By Neil Atkinson, Managing Director of Deminos, the HR experts (www.deminos.co.uk)
Companies should consider the extent to which they embrace social media in the workplace. Increasingly, businesses are using social media as part of work, so it’s likely that lines between work and downtime will become increasingly blurred in the area of social media.
An inappropriate remark on a personal Twitter feed can be reasonable grounds for disciplinary action by an employer. This follows the findings of an Employment Appeal Tribunal (EAT) after an employer dismissed a member of staff for posting allegedly abusive, non work-related messages on his personal Twitter account.
The case centred on an employee of Game Retail, who was employed in a role with responsibility for working with 100 of its retail stores. The employee had a personal Twitter account and this was followed by employees from a number of those stores. When he posted potentially offensive tweets about towns he had travelled to, Game undertook a disciplinary investigation which found him guilty of gross misconduct. He was dismissed immediately and later brought a claim for unfair dismissal.

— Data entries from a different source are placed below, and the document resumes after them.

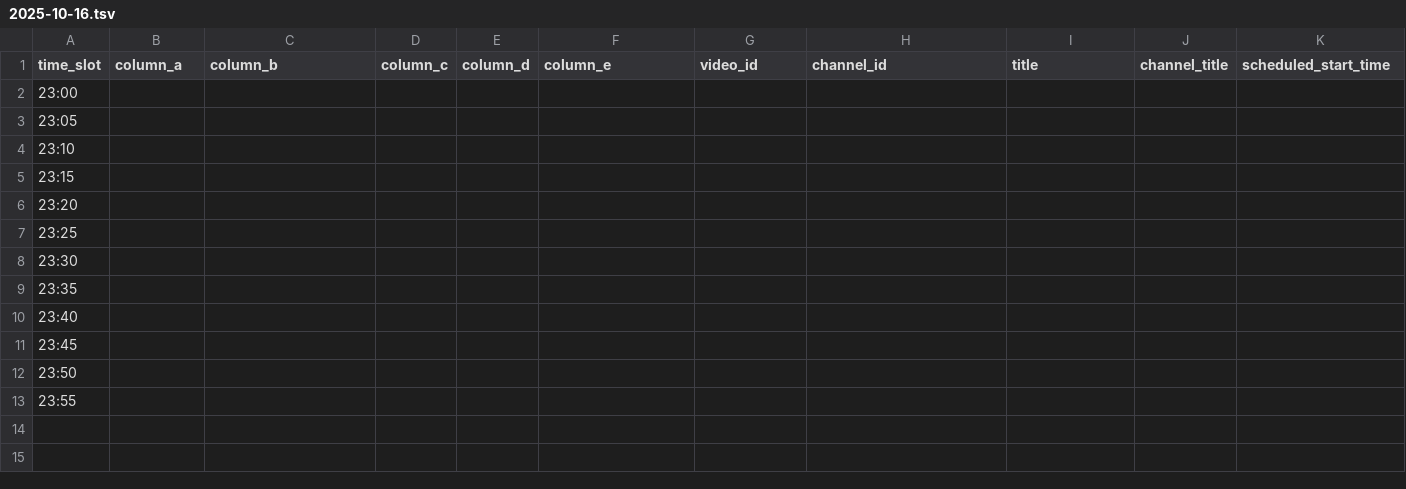
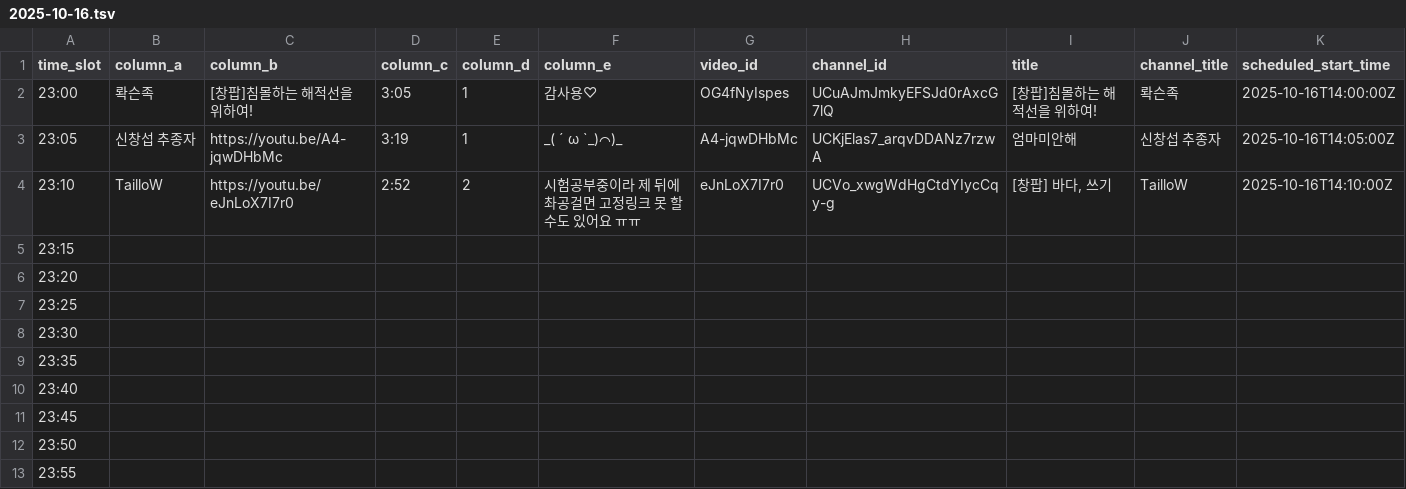
Before and after one commit to ChangpopWiki/premiere-relay-archive-data, a TSV file: 2025/10/2025-10-16.tsv, drawn as a sheet; only a part is shown; the diff covers the shown part only; the diff names each change by its address in the sheet, - before the commit and + after, or states it on an @@ line.

```diff
--- a/2025/10/2025-10-16.tsv
+++ b/2025/10/2025-10-16.tsv
-B2 (column_a): (empty)
+B2 (column_a): 롹슨족
-C2 (column_b): (empty)
+C2 (column_b): [창팝]침몰하는 해적선을 위하여!
-D2 (column_c): (empty)
+D2 (column_c): 3:05
-E2:E3 (column_d): (empty)
+E2:E3 (column_d): 1
-F2 (column_e): (empty)
+F2 (column_e): 감사용♡
-G2 (video_id): (empty)
+G2 (video_id): OG4fNyIspes
-H2 (channel_id): (empty)
+H2 (channel_id): UCuAJmJmkyEFSJd0rAxcG7lQ
-I2 (title): (empty)
+I2 (title): [창팝]침몰하는 해적선을 위하여!
-J2 (channel_title): (empty)
+J2 (channel_title): 롹슨족
-K2 (scheduled_start_time): (empty)
+K2 (scheduled_start_time): 2025-10-16T14:00:00Z
-B3 (column_a): (empty)
+B3 (column_a): 신창섭 추종자
-C3 (column_b): (empty)
+C3 (column_b): https://youtu.be/A4-jqwDHbMc
-D3 (column_c): (empty)
+D3 (column_c): 3:19
-F3 (column_e): (empty)
+F3 (column_e): _( ´ ω `_)⌒)_
-G3 (video_id): (empty)
+G3 (video_id): A4-jqwDHbMc
-H3 (channel_id): (empty)
+H3 (channel_id): UCKjElas7_arqvDDANz7rzwA
-I3 (title): (empty)
+I3 (title): 엄마미안해
-J3 (channel_title): (empty)
+J3 (channel_title): 신창섭 추종자
-K3 (scheduled_start_time): (empty)
+K3 (scheduled_start_time): 2025-10-16T14:05:00Z
-B4 (column_a): (empty)
+B4 (column_a): TailloW
-C4 (column_b): (empty)
+C4 (column_b): https://youtu.be/eJnLoX7I7r0
-D4 (column_c): (empty)
+D4 (column_c): 2:52
-E4 (column_d): (empty)
+E4 (column_d): 2
-F4 (column_e): (empty)
+F4 (column_e): 시험공부중이라 제 뒤에 촤공걸면 고정링크 못 할 수도 있어요 ㅠㅠ
-G4 (video_id): (empty)
+G4 (video_id): eJnLoX7I7r0
-H4 (channel_id): (empty)
+H4 (channel_id): UCVo_xwgWdHgCtdYIycCqy-g
-I4 (title): (empty)
+I4 (title): [창팝] 바다, 쓰기
-J4 (channel_title): (empty)
+J4 (channel_title): TailloW
-K4 (scheduled_start_time): (empty)
+K4 (scheduled_start_time): 2025-10-16T14:10:00Z
```
Also changed, not shown: 6 edited cells elsewhere in this file, 1 other file.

The employment tribunal ruled in his favour, saying that the action was not a reasonable response by the employer, but, on appeal, the EAT said that the first stage ruling failed to take full account of the public nature of Twitter and whether the employee’s private use of Twitter was truly private, given that he was followed by a number of other employees. While the EAT recognised the right to freedom of expression, this had to be balanced with the need of the employer to reduce reputational risk. The appeal tribunal also said that there was no need for Game to demonstrate that the Tweets had actually caused offence, only that they had the potential to do so.
There have been numerous cases recently concerning employees tweeting their way to a sharp exit. Take the recent example concerning Greggs’ company logo. The logo was doctored, which led to a social media storm and an ensuing campaign directed at Google on Twitter with the hashtag #fixgreggs. It was fixed and Greggs responded in a jokey way on social media, which did serve to limit the potential for damage and further embarrassment.
The rise of social media means that such issues look set to increase and not abate. Some estimates report that misuse of the internet and social media by workers costs the UK economy billions of pounds every year. Many employers are already grappling with issues like time theft, defamation, cyber bullying, freedom of speech and the invasion of privacy. With Facebook’s 1.5bn users worldwide and Twitter’s 200m, social media clearly represents a dynamic tool to promote businesses, reach untapped audiences, attract new staff and allow clients to feel engaged with the services being provided. With employees increasingly bringing their own devices into the workplace and blurring the lines between what’s public and what’s private, it can also be a major security concern.
Here are some key points which should help:
• Employers should draft a policy which deals with the degree to which they are happy for employees to use online networking for either their personal or professional use. Many employers are happy for this use to be confined to lunch or other breaks. Other employers might allow blocks of time during the day to be spent on any important online activity. Whilst employers cannot insist that employees stop using social networking services, it is reasonable to impose limits on personal use at work – or ban its use in company time completely – particularly if an employee’s conduct online causes potential damage to the organisation. This can take the form of derogatory comments, which can easily be attributed to or linked to the employer.
• Employers should include what is, and what is not, acceptable for general behaviour in the use at work of the internet, emails, smart phones and social media, such as networking websites, blogs and tweets. However, it might prove impractical to have an overly formal policy that also rigidly covers the use of social media in recruitment.
• Employers should also make it clear that any communications employees make in a personal capacity, through social media or not, may bring the organisation into disrepute, for example by criticising or arguing with customers or colleagues or making defamatory comments about individuals related to the company.
• Employees need also to be reminded that their communications must not breach confidentiality, for example by revealing trade secrets or information owned by the company or giving away confidential information about a colleague or customer.
• Businesses should avoid using social media when screening job applicants as candidates are protected from discrimination due to the ‘protected characteristics’ listed in the Equality Act 2010. As social media websites may display personal details such as age, religion and beliefs and sexual orientation, employers should avoid using these websites to look for background information about job applicants.
For a free Employment Contract Template and a full set of notes please visit http://www.deminos.co.uk/emp or call Deminos on 020 7870 1090.